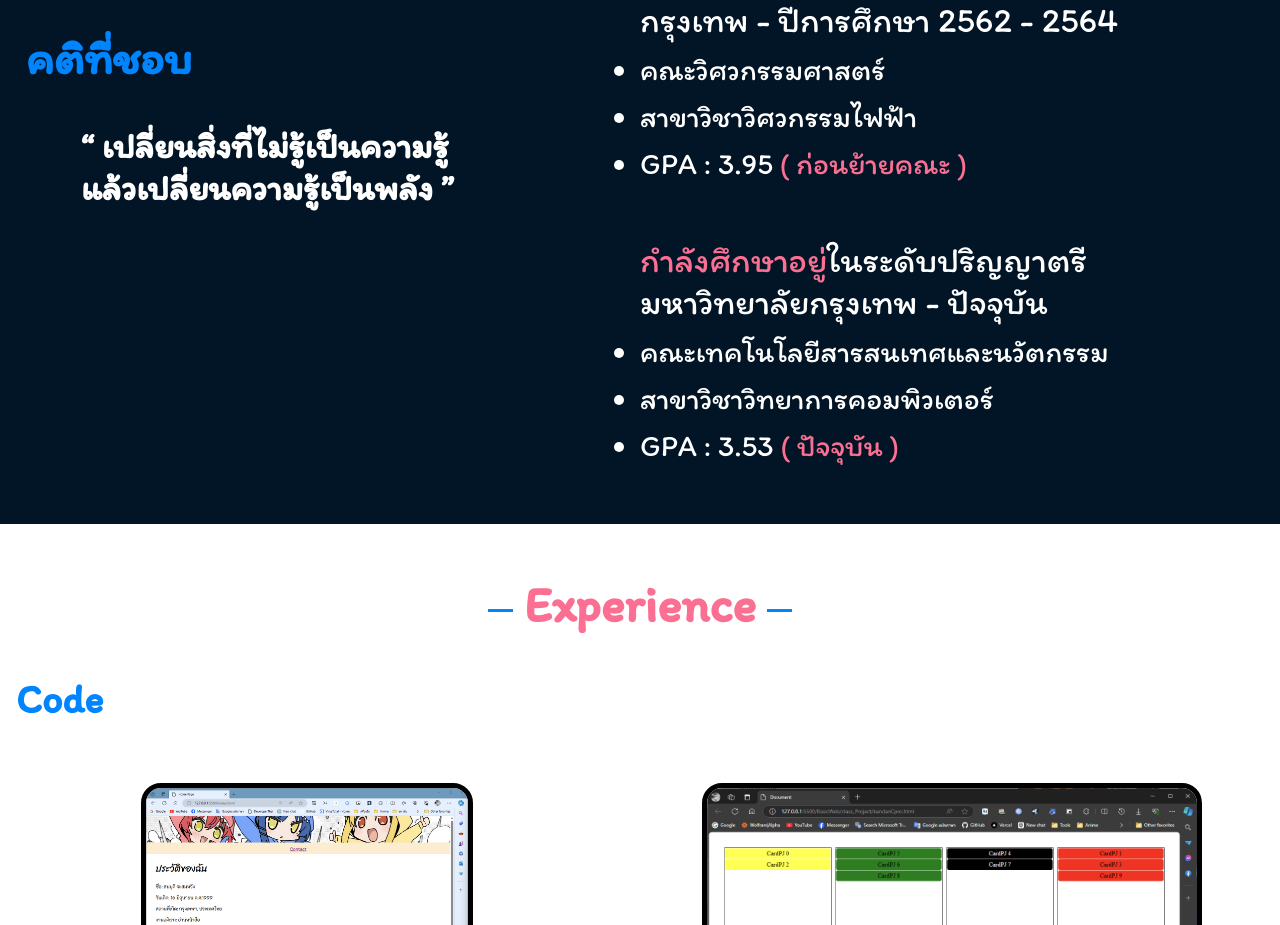
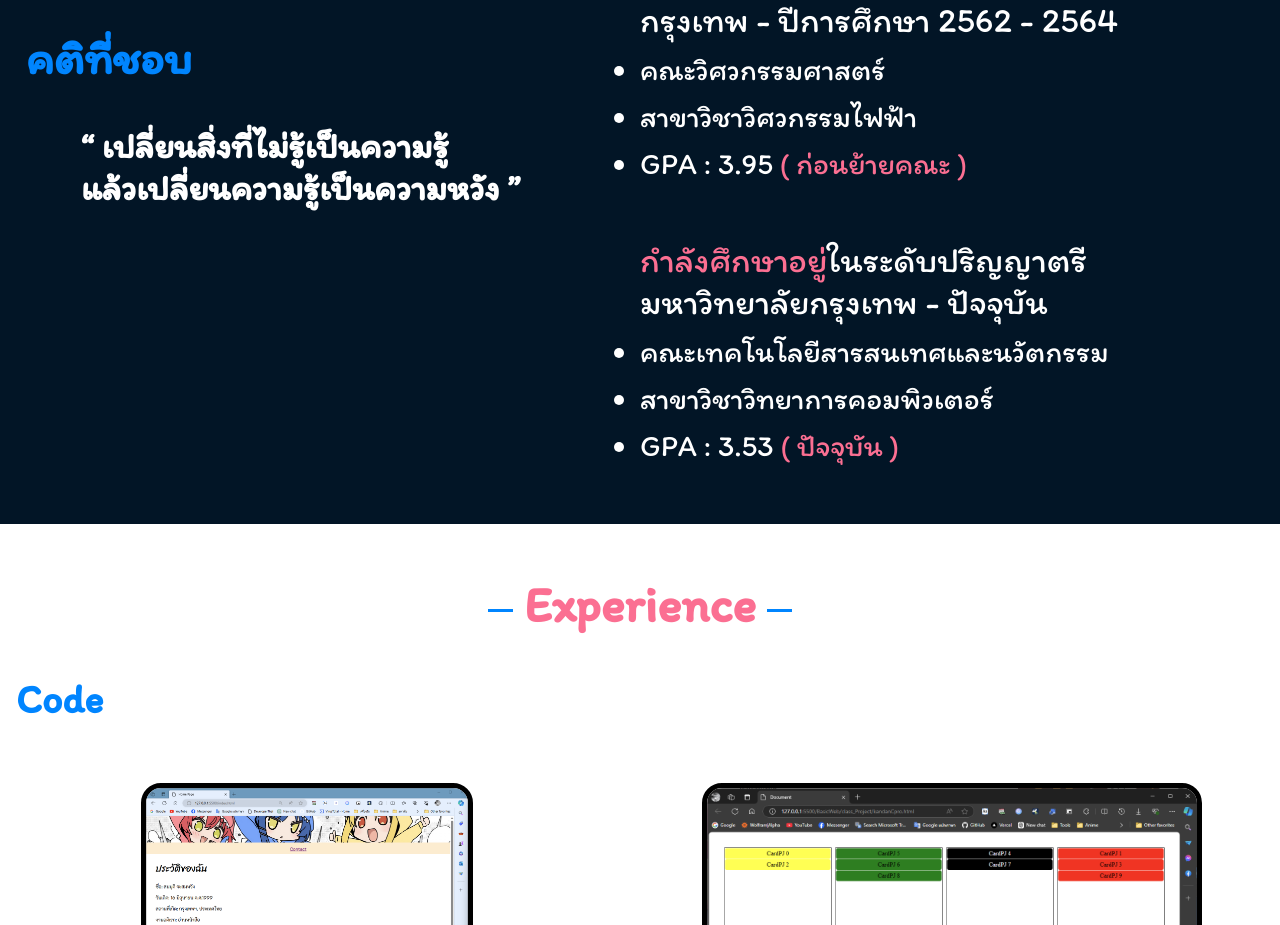
Before and after one commit to Drymartini2199/portfolio-react, a React (Vite) app: page / in a window 1280 px wide. Shown: the part 2531-3456 px from the top of the page. Built offline with nearby package versions, Linux system fonts and the light colour scheme.

Commit message:
update 16

```diff
--- a/src/components/About/About.jsx
+++ b/src/components/About/About.jsx
@@ -22,7 +22,7 @@ function About() {
                                 </ul><br />
                                 <h2>คติที่ชอบ</h2>
                                 <blockquote>
-                                    <div><q> เปลี่ยนสิ่งที่ไม่รู้เป็นความรู้ <br />แล้วเปลี่ยนความรู้เป็นพลัง </q></div>
+                                    <div><q> เปลี่ยนสิ่งที่ไม่รู้เป็นความรู้ <br />แล้วเปลี่ยนความรู้เป็นความหวัง </q></div>
                                 </blockquote>
                             </div>
                             <div className={styles.text_2}>
```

....

▸ **WORK REQUIRED**
Only the lines that contain the string "About" should be copied from the entries above.

▸ **EXERCISE RESULT**
--- a/src/components/About/About.jsx
+++ b/src/components/About/About.jsx
@@ -22,7 +22,7 @@ function About() {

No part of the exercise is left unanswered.